▶ [Problem]: Print all entries below exactly, without images.

___ Dataset extract ___

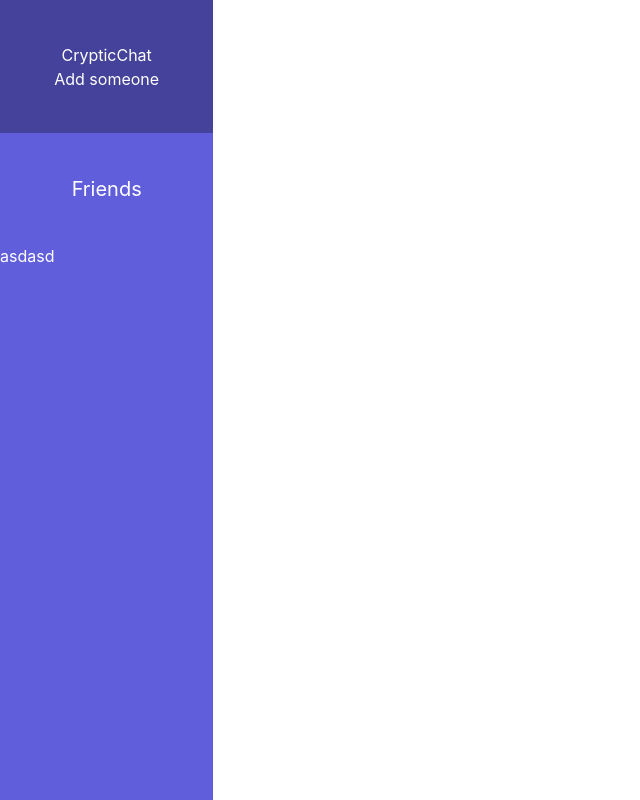
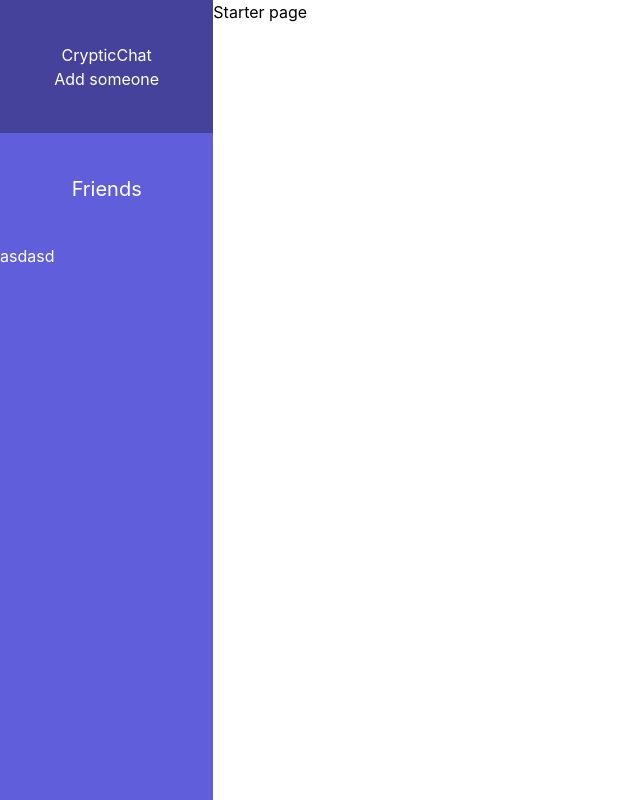
Before and after one commit to AndreHogberg/CrypticChat, a React (Vite) app in the folder CrypticChat-Client/: page / in a window 1280 px wide. Shown: the whole page, without its empty margins (0-640 px from the left). Built offline with nearby package versions, Linux system fonts and the light colour scheme.

Commit message:
Feat: Added a default starter page when first time logged in.

```diff
--- a/CrypticChat-Client/src/App.tsx
+++ b/CrypticChat-Client/src/App.tsx
@@ -8,6 +8,7 @@ import SideBar from './components/SideBar/SideBar'
 import Login from './components/Login'
 import Chat from './components/SideBar/Chat'
 import Add from './components/Add'
+import Welcome from './components/Welcome'
 
 function App() {
   return (
@@ -16,6 +17,7 @@ function App() {
           <Route path="/login" element={<Login />} />
           <Route path="/register" element={<Register/>}/>
           <Route path="/" element={<Layout />}>
+            <Route index element={<Welcome />}/>
             <Route path=':id' element={<Chat/>}/>
             <Route path="add" element={<Add/>}/>
           </Route>
--- a/CrypticChat-Client/src/components/SideBar/SideBarHeader.tsx
+++ b/CrypticChat-Client/src/components/SideBar/SideBarHeader.tsx
@@ -6,6 +6,5 @@ export default function SideBarHeader(){
             <div className="">CrypticChat</div>
             <div><Link to={"/add"}>Add someone</Link></div>
         </div>
-
         )
 }
--- /dev/null
+++ b/CrypticChat-Client/src/components/Welcome.tsx
@@ -0,0 +1,7 @@
+export default function Welcome(){
+    return (
+        <div>
+            Starter page
+        </div>
+    )
+}
```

___

▶ [Your solution]:
Before and after one commit to AndreHogberg/CrypticChat, a React (Vite) app in the folder CrypticChat-Client/: page / in a window 1280 px wide. Shown: the whole page, without its empty margins (0-640 px from the left). Built offline with nearby package versions, Linux system fonts and the light colour scheme.

Commit message:
Feat: Added a default starter page when first time logged in.

```diff
--- a/CrypticChat-Client/src/App.tsx
+++ b/CrypticChat-Client/src/App.tsx
@@ -8,6 +8,7 @@ import SideBar from './components/SideBar/SideBar'
 import Login from './components/Login'
 import Chat from './components/SideBar/Chat'
 import Add from './components/Add'
+import Welcome from './components/Welcome'
 
 function App() {
   return (
@@ -16,6 +17,7 @@ function App() {
           <Route path="/login" element={<Login />} />
           <Route path="/register" element={<Register/>}/>
           <Route path="/" element={<Layout />}>
+            <Route index element={<Welcome />}/>
             <Route path=':id' element={<Chat/>}/>
             <Route path="add" element={<Add/>}/>
           </Route>
--- a/CrypticChat-Client/src/components/SideBar/SideBarHeader.tsx
+++ b/CrypticChat-Client/src/components/SideBar/SideBarHeader.tsx
@@ -6,6 +6,5 @@ export default function SideBarHeader(){
             <div className="">CrypticChat</div>
             <div><Link to={"/add"}>Add someone</Link></div>
         </div>
-
         )
 }
--- /dev/null
+++ b/CrypticChat-Client/src/components/Welcome.tsx
@@ -0,0 +1,7 @@
+export default function Welcome(){
+    return (
+        <div>
+            Starter page
+        </div>
+    )
+}
```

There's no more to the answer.